Another one of the authors, Estelle Kabia, helped patients at the Hammersmith & Fulham Mental Health Unit during the pandemic.
"Covid taught me to be the nurse I want to be," she said. "It's an unbelievable feeling, I don't think I will ever do anything as big in my whole life."
The book also explores the concept of 'moral injury' where nurses feel unable to provide the care the patient needs leaving them to question their own ability.
Ms Kabia said: "Sometimes I felt moral injury as we were picking up new practical skills whilst dealing with sick patients coming in, but it would come and then go, because after a few weeks I could see the impact I had.
"In one way, stepping up was nerve-wracking but it also gave me the passion to go out there and help. You're treated as a professional, not a student. I had no fear when I was on the ward."
Claudia Sabeta, who finished her postgraduate course specialising in mental health nursing at Buckinghamshire New University this summer, worked at Northwick Park Hospital in Harrow helping vulnerable and elderly mental health patients.
She said: "At first, I felt very overwhelmed by the Covid situation and I was worried about joining. I wondered how I would cope and if I'd put my family at risk.
"But it was a great experience in the end and an opportunity I will never have again in my life.
"It had a positive impact on my knowledge and training, and boosted my confidence. I learned so fast and it will stay with me forever."
In July, thousands of student nurses recruited to work on the front line had their placements cut short, plunging some of them into financial despair.
In mid-April, NHS England reported that nearly 15,000 student nurses, midwives and medical students had joined “frontline NHS teams as part of the nationwide coronavirus fightback”.
Proceeds from the book will go to the Central and North West London NHS Foundation Trust (CNWL) Charitable Fund, which supports staff and service users.
Dr Scott Galloway, one of the book's authors and Chief Clinical Information Officer at CNWL, said: "Every day, frontline healthcare professionals manage the challenges and stress of making difficult and uncomfortable decisions about how to provide the best possible care to patients.
"Sometimes, however, our capacities are so overwhelmed by extraordinary events, such as Covid-19, that we are unable to provide what we know the patient needs."

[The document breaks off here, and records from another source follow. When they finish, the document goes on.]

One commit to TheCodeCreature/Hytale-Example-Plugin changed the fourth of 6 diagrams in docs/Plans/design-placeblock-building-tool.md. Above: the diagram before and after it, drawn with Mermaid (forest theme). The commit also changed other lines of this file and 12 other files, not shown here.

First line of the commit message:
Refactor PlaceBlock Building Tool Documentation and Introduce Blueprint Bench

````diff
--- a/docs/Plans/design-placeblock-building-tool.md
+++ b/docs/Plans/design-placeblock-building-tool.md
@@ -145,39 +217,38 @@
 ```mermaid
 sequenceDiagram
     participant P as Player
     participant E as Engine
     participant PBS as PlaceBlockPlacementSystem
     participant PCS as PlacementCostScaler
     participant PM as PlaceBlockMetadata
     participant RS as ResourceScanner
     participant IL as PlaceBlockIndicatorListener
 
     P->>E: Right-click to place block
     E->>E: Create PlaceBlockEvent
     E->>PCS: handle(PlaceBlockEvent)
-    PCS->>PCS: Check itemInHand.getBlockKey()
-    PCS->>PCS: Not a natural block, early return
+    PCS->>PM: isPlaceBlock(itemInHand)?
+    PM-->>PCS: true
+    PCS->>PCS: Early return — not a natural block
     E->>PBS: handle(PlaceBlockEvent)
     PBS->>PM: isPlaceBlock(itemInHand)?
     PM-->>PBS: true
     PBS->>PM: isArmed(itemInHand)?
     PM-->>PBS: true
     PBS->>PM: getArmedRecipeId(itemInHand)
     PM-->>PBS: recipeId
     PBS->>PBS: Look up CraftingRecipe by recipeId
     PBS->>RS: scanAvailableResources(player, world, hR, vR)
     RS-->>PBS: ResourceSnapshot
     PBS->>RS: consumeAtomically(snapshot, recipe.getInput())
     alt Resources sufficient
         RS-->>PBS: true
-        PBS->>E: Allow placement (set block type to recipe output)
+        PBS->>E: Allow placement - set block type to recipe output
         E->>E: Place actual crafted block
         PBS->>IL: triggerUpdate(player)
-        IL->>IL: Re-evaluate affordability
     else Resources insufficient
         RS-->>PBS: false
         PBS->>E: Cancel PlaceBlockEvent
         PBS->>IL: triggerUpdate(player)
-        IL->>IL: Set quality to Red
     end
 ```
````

One of the book's editors Margaret Rioga, Associate Head of School in the School of Nursing and Allied Health at Buckinghamshire New University, said: "The Covid-19 pandemic had an impact on everybody and created fear within us like never before.
"This book shows that fear doesn't define or take away the skills and experience of medical professionals, but rather helps them to grow a new way of thinking and working.
"When our students were called into practice, it gave them a true sense of what nursing is. They helped to saved lives and became superheroes in their local communities."